▶ TRY IT
Which lines of the entries contain the string "README"? Please find them and copy them.

*** DATA PROVIDED Section Begins ***

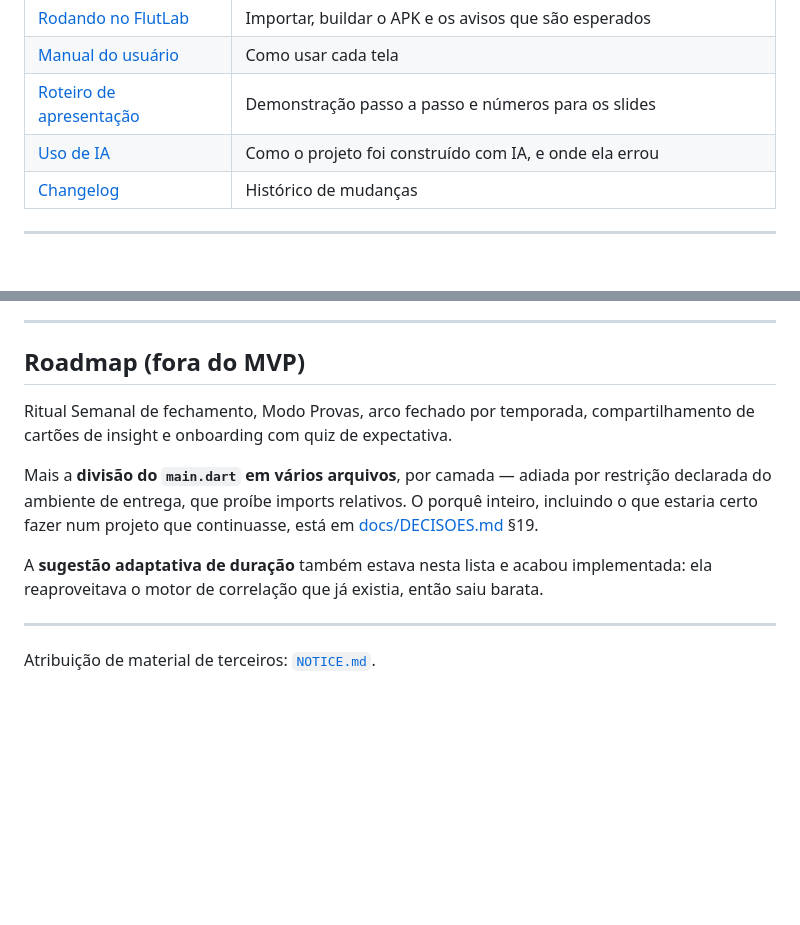
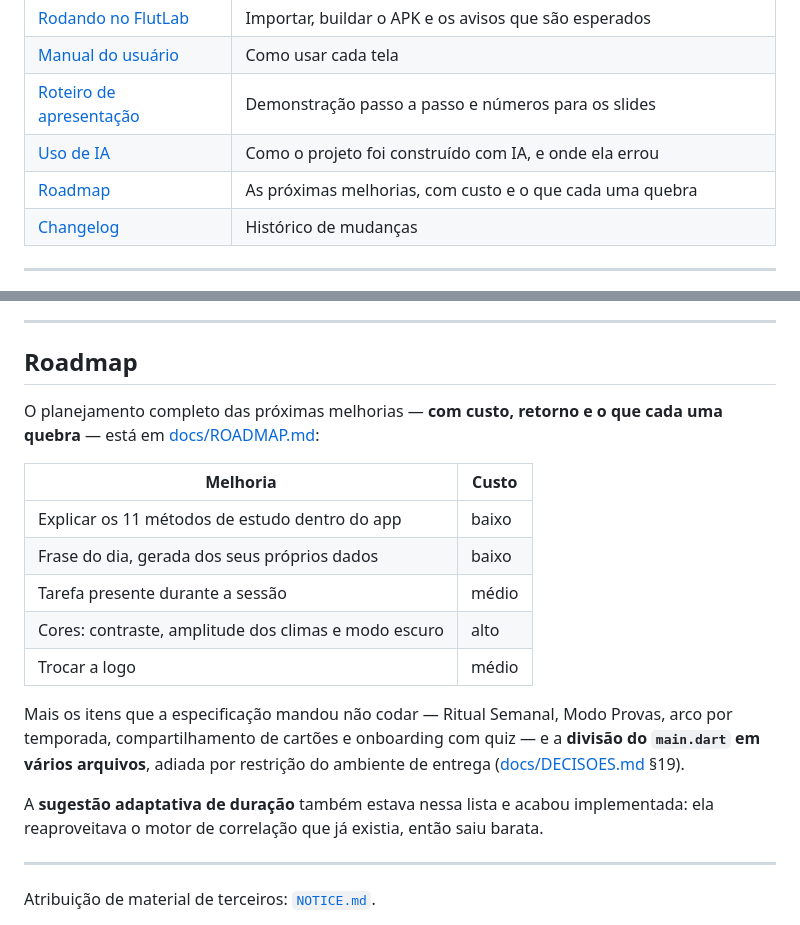
Before and after one commit to RenatoAlves-ofc/Flutter_Aura, a Markdown page: README.md, 2 parts joined by grey strips. GitHub-like rendering; blank space fills up the shorter version.

```diff
--- a/README.md
+++ b/README.md
@@ -30,6 +30,7 @@ método utilizado**. Todo o resto do app existe para alimentar ou expor esse mot
 | [Manual do usuário](docs/MANUAL-DO-USUARIO.md) | Como usar cada tela |
 | [Roteiro de apresentação](docs/APRESENTACAO.md) | Demonstração passo a passo e números para os slides |
 | [Uso de IA](docs/USO-DE-IA.md) | Como o projeto foi construído com IA, e onde ela errou |
+| [Roadmap](docs/ROADMAP.md) | As próximas melhorias, com custo e o que cada uma quebra |
 | [Changelog](CHANGELOG.md) | Histórico de mudanças |
 
 ---
@@ -124,17 +125,25 @@ foi conferida à parte, rodando o build web num viewport de telefone.
 
 ---
 
-## Roadmap (fora do MVP)
+## Roadmap
 
-Ritual Semanal de fechamento, Modo Provas, arco fechado por temporada, compartilhamento de
-cartões de insight e onboarding com quiz de expectativa.
+O planejamento completo das próximas melhorias — **com custo, retorno e o que cada uma
+quebra** — está em [docs/ROADMAP.md](docs/ROADMAP.md):
 
-Mais a **divisão do `main.dart` em vários arquivos**, por camada — adiada por restrição
-declarada do ambiente de entrega, que proíbe imports relativos. O porquê inteiro, incluindo
-o que estaria certo fazer num projeto que continuasse, está em
-[docs/DECISOES.md](docs/DECISOES.md) §19.
+| Melhoria | Custo |
+|---|---|
+| Explicar os 11 métodos de estudo dentro do app | baixo |
+| Frase do dia, gerada dos seus próprios dados | baixo |
+| Tarefa presente durante a sessão | médio |
+| Cores: contraste, amplitude dos climas e modo escuro | alto |
+| Trocar a logo | médio |
 
-A **sugestão adaptativa de duração** também estava nesta lista e acabou implementada: ela
+Mais os itens que a especificação mandou não codar — Ritual Semanal, Modo Provas, arco por
+temporada, compartilhamento de cartões e onboarding com quiz — e a **divisão do `main.dart`
+em vários arquivos**, adiada por restrição do ambiente de entrega
+([docs/DECISOES.md](docs/DECISOES.md) §19).
+
+A **sugestão adaptativa de duração** também estava nessa lista e acabou implementada: ela
 reaproveitava o motor de correlação que já existia, então saiu barata.
 
 ---
```
Also changed, not shown: CHANGELOG.md (+18 -0 lines), docs/ROADMAP.md (added, +210 -0 lines).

*** DATA PROVIDED Section Ends ***

▶ ANSWER TO THE PROBLEM
Before and after one commit to RenatoAlves-ofc/Flutter_Aura, a Markdown page: README.md, 2 parts joined by grey strips. GitHub-like rendering; blank space fills up the shorter version.
--- a/README.md
+++ b/README.md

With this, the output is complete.